[Detected change data]
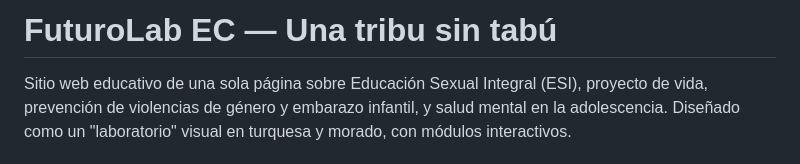
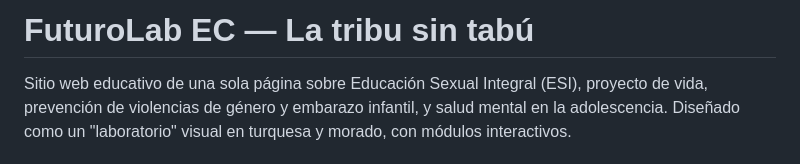
Before and after one commit to latribusintabu/latribusintabu, a Markdown page: README.md, the part around the change. Drawn GitHub-style.

Commit message:
Update title in README.md

```diff
--- a/README.md
+++ b/README.md
@@ -1,4 +1,4 @@
-# FuturoLab EC — Una tribu sin tabú
+# FuturoLab EC — La tribu sin tabú
 
 Sitio web educativo de una sola página sobre Educación Sexual Integral (ESI),
 proyecto de vida, prevención de violencias de género y embarazo infantil, y
```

_TASK DETAILS:_
A word-for-word copy of the entries above is needed, with every picture dropped.

_COMPLETED EXERCISE:_
Before and after one commit to latribusintabu/latribusintabu, a Markdown page: README.md, the part around the change. Drawn GitHub-style.

Commit message:
Update title in README.md

```diff
--- a/README.md
+++ b/README.md
@@ -1,4 +1,4 @@
-# FuturoLab EC — Una tribu sin tabú
+# FuturoLab EC — La tribu sin tabú
 
 Sitio web educativo de una sola página sobre Educación Sexual Integral (ESI),
 proyecto de vida, prevención de violencias de género y embarazo infantil, y
```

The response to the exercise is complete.